## Provided records
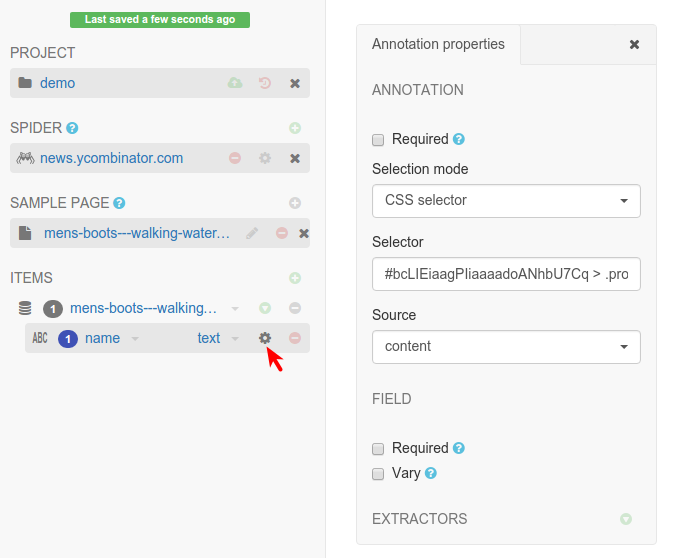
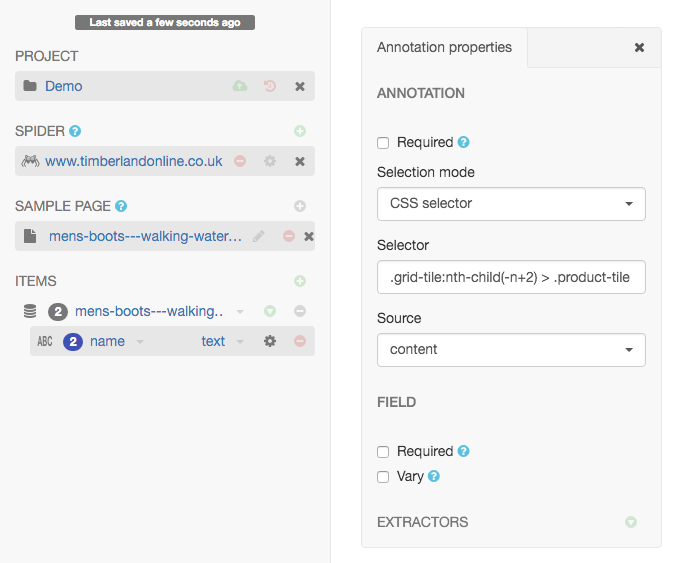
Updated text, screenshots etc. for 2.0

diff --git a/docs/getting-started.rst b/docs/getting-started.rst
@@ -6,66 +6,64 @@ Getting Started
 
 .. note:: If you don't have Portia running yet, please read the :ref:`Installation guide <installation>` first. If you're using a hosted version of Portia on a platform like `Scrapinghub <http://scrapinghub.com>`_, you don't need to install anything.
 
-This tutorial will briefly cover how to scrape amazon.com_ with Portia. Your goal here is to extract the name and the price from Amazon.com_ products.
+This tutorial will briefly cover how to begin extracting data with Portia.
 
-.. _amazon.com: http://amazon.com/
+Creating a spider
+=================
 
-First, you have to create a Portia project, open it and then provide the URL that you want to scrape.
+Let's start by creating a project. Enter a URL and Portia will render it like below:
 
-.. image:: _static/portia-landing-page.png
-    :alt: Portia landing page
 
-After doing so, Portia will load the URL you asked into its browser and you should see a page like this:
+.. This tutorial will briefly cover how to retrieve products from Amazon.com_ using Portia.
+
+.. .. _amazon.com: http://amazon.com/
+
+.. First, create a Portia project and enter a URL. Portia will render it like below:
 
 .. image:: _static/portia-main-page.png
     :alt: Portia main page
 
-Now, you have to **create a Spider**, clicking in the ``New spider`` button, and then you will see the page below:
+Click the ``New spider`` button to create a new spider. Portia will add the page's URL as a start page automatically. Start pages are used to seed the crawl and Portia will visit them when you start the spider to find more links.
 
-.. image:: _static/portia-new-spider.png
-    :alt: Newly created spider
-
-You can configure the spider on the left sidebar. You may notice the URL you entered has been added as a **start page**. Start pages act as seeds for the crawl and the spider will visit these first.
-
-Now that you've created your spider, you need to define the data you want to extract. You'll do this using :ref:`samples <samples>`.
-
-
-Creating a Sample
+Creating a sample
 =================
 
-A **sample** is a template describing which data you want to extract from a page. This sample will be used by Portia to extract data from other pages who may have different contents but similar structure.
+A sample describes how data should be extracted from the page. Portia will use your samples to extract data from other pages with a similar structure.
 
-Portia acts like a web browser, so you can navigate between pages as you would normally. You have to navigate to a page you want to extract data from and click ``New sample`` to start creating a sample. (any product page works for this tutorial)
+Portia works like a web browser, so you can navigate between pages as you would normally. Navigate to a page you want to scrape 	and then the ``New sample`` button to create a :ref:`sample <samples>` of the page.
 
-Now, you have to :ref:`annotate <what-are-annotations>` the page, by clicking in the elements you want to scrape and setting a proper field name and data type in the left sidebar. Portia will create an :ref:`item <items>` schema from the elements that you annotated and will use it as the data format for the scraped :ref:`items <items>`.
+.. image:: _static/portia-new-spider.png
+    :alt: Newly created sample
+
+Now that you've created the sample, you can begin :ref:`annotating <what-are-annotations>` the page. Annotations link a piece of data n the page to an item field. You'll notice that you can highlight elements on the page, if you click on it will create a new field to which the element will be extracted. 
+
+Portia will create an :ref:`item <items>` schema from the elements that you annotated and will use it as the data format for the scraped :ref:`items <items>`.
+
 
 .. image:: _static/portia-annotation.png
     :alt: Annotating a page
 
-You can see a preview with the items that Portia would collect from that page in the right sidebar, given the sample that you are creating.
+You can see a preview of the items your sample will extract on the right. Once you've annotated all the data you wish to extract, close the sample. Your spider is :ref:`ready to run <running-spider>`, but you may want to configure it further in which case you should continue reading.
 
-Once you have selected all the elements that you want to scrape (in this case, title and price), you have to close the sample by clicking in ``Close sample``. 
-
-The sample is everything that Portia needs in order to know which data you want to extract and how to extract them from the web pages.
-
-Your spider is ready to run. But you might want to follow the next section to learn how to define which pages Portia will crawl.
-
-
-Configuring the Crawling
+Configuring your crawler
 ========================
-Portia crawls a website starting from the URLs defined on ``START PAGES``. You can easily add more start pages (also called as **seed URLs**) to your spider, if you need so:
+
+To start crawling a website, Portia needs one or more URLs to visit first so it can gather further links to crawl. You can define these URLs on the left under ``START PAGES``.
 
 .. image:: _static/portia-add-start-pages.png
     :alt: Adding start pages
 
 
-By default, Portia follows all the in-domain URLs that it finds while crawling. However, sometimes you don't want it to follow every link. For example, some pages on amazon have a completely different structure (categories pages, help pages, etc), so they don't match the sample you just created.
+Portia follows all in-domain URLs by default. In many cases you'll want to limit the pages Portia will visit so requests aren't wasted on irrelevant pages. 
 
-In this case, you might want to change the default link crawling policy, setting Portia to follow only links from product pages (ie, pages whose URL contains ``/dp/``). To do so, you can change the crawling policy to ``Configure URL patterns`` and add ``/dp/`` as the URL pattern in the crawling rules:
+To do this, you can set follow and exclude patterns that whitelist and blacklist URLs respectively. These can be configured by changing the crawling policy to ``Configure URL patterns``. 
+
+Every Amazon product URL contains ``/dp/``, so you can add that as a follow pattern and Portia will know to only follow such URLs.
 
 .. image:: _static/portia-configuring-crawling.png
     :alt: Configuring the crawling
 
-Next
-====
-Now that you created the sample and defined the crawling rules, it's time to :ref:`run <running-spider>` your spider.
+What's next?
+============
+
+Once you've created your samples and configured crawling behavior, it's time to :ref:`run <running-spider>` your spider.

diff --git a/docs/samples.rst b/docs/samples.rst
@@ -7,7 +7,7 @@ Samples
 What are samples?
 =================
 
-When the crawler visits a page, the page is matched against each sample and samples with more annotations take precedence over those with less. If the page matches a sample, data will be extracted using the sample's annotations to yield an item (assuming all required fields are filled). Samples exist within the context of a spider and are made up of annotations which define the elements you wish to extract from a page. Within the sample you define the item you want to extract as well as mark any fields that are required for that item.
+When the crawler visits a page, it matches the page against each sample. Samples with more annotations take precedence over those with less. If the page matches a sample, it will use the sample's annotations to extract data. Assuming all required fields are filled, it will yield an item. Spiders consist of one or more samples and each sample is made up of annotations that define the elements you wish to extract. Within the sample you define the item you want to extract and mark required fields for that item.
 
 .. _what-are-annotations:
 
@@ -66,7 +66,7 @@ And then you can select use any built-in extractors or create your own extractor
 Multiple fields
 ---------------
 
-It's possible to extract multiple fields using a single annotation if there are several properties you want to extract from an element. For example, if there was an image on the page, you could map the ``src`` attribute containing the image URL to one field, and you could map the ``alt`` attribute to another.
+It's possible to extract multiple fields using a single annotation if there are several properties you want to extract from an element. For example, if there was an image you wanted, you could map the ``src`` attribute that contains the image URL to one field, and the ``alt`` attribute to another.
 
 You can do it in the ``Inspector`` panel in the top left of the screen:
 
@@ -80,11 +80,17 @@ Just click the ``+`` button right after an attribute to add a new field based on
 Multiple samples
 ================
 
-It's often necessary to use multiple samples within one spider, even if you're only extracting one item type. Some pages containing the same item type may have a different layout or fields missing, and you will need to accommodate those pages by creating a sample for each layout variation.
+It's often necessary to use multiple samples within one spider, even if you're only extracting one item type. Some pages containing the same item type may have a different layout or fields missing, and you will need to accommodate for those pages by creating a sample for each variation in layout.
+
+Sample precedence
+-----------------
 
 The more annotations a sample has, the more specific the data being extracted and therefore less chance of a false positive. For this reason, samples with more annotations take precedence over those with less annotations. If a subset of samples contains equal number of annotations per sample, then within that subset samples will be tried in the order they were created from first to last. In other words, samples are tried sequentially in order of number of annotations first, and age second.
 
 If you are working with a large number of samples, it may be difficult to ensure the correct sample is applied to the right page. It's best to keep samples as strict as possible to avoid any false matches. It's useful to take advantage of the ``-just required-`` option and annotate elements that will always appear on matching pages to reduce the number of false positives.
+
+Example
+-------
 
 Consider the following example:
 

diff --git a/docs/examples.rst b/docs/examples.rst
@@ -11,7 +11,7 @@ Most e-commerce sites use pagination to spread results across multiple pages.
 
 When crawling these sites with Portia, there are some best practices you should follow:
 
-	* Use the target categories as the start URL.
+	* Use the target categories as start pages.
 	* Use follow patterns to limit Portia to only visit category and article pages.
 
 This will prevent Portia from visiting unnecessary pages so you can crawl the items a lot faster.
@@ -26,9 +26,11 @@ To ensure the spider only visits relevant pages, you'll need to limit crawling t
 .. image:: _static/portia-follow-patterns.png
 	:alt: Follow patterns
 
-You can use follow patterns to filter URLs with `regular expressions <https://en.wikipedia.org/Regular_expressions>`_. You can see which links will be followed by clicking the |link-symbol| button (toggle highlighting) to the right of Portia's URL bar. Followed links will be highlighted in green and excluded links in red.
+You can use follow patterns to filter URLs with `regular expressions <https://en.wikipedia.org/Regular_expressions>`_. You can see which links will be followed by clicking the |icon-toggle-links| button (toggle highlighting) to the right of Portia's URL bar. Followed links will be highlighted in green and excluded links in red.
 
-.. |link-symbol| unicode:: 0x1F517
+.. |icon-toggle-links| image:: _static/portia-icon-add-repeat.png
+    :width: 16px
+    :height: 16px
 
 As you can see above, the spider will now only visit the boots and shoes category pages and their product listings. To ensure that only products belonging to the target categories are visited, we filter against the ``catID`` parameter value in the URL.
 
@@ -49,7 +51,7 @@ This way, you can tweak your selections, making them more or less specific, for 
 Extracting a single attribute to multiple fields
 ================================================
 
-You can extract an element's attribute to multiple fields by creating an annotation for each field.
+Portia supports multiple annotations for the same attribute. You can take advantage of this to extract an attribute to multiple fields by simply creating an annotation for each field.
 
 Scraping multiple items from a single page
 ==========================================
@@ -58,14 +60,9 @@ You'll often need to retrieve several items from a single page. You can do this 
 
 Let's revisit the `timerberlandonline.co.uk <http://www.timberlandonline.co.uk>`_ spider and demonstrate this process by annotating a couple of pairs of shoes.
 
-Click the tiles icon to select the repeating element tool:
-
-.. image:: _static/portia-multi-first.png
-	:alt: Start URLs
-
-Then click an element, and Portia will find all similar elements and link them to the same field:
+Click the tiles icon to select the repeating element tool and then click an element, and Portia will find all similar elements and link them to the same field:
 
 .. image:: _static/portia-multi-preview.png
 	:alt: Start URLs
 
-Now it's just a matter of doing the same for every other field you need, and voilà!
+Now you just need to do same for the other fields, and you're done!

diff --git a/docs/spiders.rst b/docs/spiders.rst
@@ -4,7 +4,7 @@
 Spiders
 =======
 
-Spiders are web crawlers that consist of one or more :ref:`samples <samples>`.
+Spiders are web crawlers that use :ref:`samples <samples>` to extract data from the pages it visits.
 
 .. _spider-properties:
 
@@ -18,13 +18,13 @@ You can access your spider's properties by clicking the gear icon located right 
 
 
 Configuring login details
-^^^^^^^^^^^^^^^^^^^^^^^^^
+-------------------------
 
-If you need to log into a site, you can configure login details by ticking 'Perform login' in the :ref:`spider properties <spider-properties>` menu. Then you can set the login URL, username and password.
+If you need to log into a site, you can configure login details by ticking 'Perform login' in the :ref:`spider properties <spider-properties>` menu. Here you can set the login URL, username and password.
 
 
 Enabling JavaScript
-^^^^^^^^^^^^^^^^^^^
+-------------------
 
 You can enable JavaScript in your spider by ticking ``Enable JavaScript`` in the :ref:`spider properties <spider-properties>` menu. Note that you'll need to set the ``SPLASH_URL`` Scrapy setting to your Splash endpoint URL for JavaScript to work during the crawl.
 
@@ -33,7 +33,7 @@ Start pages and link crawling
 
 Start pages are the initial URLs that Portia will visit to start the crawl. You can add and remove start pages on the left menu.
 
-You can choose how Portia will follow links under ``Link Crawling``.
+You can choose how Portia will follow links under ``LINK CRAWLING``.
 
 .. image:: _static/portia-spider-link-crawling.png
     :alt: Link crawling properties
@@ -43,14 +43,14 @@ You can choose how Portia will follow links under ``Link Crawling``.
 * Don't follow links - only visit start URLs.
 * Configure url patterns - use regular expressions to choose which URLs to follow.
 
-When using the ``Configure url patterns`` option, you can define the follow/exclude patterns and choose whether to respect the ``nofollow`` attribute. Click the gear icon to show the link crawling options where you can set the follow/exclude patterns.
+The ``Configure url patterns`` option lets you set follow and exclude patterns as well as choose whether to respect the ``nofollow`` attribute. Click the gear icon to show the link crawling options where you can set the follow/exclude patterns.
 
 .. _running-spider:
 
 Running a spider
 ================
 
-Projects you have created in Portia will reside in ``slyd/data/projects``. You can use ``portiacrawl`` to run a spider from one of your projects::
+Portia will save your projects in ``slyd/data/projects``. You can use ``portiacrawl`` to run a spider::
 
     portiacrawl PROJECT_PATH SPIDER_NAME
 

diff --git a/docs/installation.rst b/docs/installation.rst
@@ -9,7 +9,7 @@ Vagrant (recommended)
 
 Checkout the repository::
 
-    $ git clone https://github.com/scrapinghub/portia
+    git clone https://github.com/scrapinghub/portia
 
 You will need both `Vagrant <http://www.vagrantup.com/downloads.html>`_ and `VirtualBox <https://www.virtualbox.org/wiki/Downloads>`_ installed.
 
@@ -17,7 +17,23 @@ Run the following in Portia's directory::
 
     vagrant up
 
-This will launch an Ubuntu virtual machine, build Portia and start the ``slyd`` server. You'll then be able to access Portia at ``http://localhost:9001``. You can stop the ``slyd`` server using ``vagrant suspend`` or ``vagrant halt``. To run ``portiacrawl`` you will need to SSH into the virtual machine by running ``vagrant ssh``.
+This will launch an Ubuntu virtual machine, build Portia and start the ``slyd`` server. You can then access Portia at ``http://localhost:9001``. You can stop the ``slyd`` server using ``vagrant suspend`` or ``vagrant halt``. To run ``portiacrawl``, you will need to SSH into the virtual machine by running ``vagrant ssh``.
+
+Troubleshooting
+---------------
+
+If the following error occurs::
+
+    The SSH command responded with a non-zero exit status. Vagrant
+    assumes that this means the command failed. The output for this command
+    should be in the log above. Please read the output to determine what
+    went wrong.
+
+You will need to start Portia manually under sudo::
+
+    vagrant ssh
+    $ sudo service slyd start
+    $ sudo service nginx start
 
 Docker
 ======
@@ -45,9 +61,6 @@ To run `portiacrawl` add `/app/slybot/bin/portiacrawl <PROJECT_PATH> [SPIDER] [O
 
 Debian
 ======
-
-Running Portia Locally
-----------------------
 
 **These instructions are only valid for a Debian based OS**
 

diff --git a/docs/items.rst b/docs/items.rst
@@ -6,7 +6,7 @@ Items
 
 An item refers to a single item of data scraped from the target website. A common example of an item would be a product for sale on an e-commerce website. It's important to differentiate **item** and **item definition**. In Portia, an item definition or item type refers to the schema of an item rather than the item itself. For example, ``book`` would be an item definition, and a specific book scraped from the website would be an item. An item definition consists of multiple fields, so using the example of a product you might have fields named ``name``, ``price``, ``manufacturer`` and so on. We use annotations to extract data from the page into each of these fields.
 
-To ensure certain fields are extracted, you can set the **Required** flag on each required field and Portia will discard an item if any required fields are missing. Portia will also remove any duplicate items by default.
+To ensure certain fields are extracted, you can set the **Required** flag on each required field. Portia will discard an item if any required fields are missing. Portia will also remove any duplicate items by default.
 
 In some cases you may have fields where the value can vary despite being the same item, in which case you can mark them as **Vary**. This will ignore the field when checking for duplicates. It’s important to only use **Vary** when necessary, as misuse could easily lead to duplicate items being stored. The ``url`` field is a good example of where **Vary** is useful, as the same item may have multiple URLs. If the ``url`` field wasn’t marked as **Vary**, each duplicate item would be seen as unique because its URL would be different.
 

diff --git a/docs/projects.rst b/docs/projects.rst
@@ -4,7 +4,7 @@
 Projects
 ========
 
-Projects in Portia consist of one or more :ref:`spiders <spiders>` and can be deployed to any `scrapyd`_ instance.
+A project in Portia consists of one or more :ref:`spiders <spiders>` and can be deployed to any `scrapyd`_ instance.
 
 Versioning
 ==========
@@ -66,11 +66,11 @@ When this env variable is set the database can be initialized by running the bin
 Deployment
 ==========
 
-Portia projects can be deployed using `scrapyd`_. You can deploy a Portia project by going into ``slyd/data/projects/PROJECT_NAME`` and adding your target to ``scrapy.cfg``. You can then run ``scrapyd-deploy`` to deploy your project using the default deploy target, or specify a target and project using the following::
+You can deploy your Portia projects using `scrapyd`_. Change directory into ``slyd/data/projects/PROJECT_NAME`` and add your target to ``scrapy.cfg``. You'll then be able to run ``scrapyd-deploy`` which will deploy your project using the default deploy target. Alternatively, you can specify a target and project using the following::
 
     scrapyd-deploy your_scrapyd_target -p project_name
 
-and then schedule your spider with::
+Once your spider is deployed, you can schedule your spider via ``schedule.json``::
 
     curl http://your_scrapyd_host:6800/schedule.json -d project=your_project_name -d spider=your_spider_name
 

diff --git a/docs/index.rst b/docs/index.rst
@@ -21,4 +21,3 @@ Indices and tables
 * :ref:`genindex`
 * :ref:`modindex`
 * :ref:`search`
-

## Exercise
Begin at the first line of the records. Print every line through the one containing "to install anything." exactly, but skip the pictures.

## Solved exercise
Updated text, screenshots etc. for 2.0

diff --git a/docs/getting-started.rst b/docs/getting-started.rst
@@ -6,66 +6,64 @@ Getting Started
 
 .. note:: If you don't have Portia running yet, please read the :ref:`Installation guide <installation>` first. If you're using a hosted version of Portia on a platform like `Scrapinghub <http://scrapinghub.com>`_, you don't need to install anything.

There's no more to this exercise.